» **Exercise brief**: Every line below that contains "onHome" is to be copied.

» **The input**:
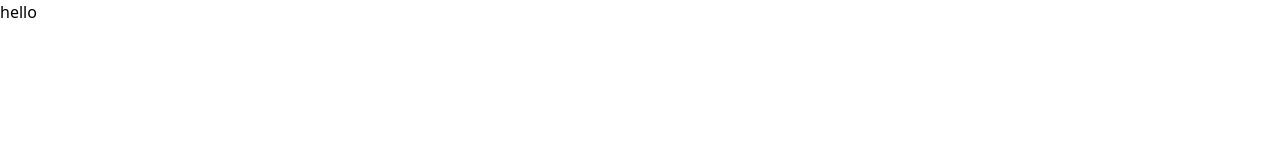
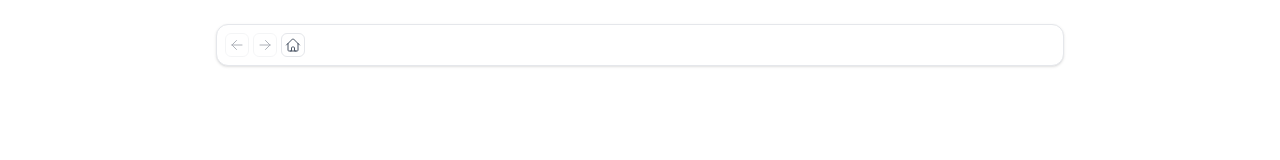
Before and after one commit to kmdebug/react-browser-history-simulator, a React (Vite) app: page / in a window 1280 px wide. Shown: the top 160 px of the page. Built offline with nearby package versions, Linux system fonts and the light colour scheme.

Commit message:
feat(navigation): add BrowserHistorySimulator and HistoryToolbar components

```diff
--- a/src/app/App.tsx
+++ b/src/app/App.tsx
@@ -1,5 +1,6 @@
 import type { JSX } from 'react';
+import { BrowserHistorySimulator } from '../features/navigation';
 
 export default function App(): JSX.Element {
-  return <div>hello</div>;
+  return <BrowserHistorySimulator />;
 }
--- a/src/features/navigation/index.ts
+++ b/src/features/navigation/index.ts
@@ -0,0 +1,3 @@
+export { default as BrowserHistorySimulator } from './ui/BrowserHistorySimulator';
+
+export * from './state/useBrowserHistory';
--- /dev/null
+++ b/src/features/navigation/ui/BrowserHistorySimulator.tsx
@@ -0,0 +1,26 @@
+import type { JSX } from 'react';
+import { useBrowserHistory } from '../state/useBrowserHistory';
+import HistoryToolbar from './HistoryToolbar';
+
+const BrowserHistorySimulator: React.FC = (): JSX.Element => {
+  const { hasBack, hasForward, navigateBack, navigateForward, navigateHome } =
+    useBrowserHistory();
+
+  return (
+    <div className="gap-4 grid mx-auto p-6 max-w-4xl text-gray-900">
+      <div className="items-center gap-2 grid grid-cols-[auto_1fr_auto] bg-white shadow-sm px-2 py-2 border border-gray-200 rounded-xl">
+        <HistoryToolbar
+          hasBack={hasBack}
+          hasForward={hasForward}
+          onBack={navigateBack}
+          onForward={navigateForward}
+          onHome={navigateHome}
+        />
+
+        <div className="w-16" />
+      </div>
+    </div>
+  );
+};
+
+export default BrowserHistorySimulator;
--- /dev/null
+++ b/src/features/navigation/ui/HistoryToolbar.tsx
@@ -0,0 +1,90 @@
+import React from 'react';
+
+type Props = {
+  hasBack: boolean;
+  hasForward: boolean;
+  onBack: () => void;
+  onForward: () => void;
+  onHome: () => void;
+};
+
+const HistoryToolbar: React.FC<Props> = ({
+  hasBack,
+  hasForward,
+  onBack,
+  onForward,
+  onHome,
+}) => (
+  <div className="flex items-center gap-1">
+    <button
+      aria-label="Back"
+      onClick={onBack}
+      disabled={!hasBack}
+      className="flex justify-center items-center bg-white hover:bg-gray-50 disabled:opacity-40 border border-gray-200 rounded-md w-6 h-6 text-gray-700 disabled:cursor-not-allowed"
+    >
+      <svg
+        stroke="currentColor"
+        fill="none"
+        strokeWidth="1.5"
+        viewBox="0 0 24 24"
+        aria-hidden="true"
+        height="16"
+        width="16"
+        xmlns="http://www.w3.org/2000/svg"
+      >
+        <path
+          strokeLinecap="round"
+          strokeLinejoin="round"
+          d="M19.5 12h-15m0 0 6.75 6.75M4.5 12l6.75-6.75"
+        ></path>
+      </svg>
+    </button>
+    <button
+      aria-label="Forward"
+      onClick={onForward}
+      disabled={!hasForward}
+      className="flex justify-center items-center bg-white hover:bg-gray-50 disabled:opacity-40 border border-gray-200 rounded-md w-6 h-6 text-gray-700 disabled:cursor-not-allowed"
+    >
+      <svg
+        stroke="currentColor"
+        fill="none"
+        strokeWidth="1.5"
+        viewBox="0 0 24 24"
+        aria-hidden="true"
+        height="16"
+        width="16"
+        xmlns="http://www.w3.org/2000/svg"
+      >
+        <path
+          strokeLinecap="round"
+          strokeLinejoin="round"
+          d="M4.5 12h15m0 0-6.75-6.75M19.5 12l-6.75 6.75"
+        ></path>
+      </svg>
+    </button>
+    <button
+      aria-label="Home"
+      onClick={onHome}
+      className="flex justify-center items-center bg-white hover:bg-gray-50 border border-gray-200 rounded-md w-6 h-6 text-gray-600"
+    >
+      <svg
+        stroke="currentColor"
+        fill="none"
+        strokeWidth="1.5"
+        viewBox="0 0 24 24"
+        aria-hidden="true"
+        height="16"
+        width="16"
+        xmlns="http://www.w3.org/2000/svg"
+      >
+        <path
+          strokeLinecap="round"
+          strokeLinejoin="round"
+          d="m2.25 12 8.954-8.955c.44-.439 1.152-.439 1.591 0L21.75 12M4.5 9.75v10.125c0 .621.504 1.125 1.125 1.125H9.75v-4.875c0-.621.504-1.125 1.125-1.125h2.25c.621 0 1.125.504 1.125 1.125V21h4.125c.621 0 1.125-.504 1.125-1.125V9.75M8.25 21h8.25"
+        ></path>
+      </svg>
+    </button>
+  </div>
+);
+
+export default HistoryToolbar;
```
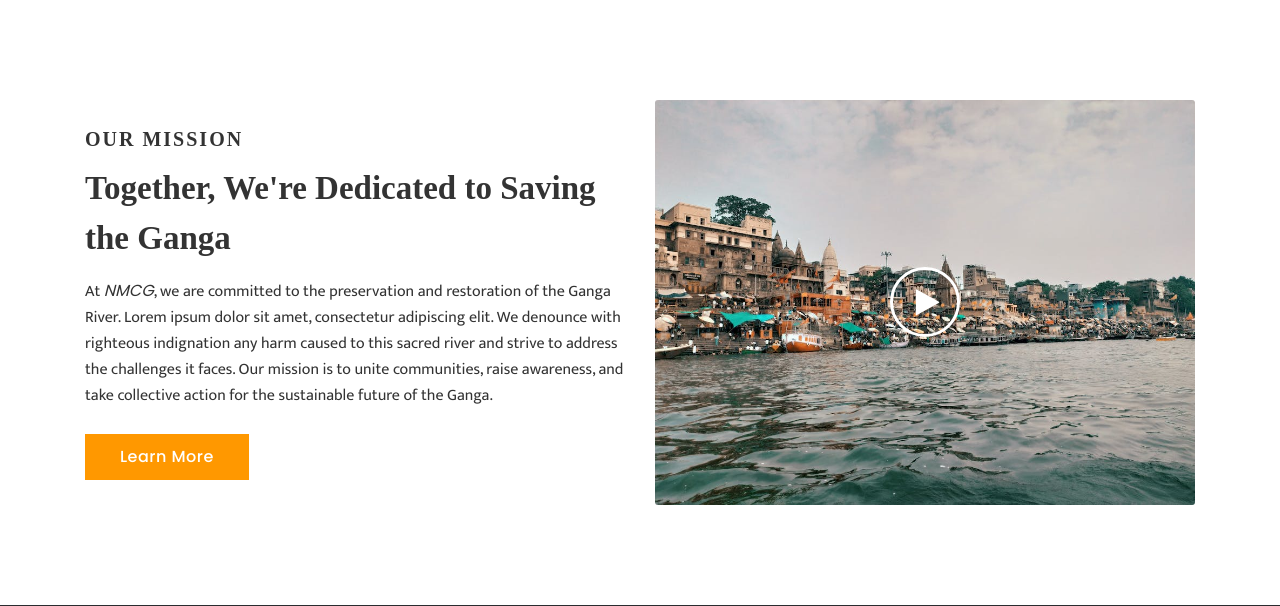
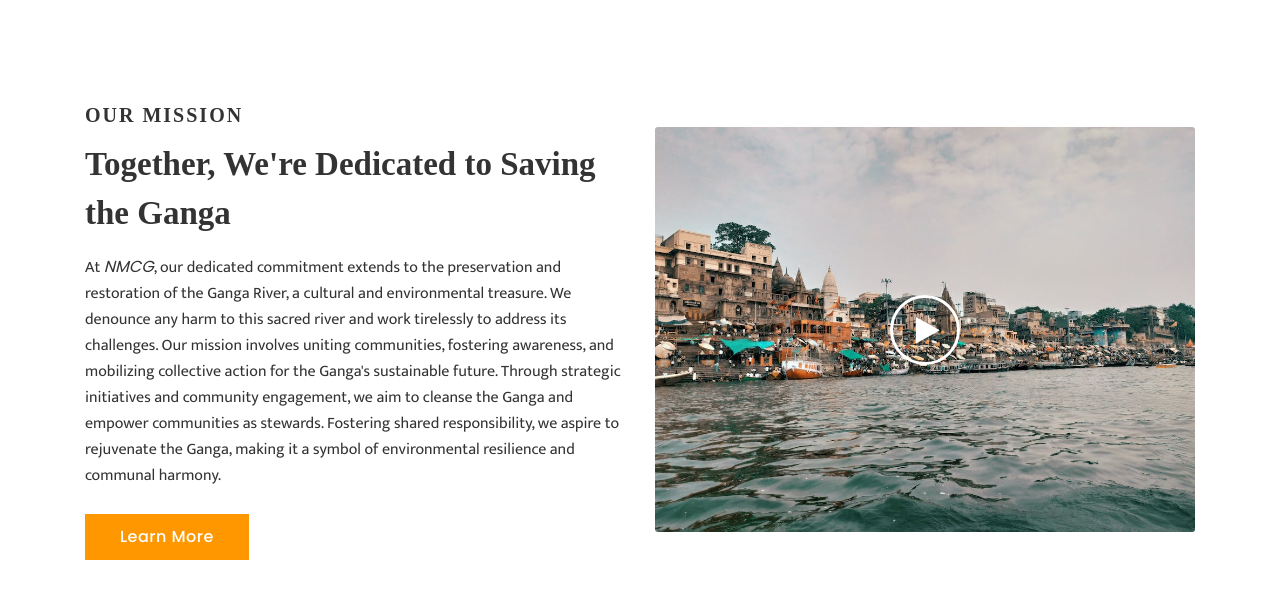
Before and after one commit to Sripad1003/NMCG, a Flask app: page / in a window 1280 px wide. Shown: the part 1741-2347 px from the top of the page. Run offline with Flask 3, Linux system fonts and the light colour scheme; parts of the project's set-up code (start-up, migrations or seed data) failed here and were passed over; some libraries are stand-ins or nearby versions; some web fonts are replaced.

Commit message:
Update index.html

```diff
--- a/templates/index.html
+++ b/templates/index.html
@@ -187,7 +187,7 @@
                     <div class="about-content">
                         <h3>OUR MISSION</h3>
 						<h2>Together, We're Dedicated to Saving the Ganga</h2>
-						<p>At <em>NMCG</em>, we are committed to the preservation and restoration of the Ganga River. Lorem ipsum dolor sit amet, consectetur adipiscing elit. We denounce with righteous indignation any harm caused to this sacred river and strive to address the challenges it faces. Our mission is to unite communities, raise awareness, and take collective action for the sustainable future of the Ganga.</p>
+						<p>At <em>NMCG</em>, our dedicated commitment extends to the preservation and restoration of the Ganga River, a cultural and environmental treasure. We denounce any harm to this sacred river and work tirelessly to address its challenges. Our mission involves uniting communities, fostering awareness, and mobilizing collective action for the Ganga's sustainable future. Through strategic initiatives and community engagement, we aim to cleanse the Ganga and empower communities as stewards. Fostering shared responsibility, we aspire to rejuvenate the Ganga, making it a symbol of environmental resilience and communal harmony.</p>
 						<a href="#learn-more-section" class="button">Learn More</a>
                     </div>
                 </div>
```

» **Exercise response**:
+          onHome={navigateHome}
+  onHome: () => void;
+  onHome,
+      onClick={onHome}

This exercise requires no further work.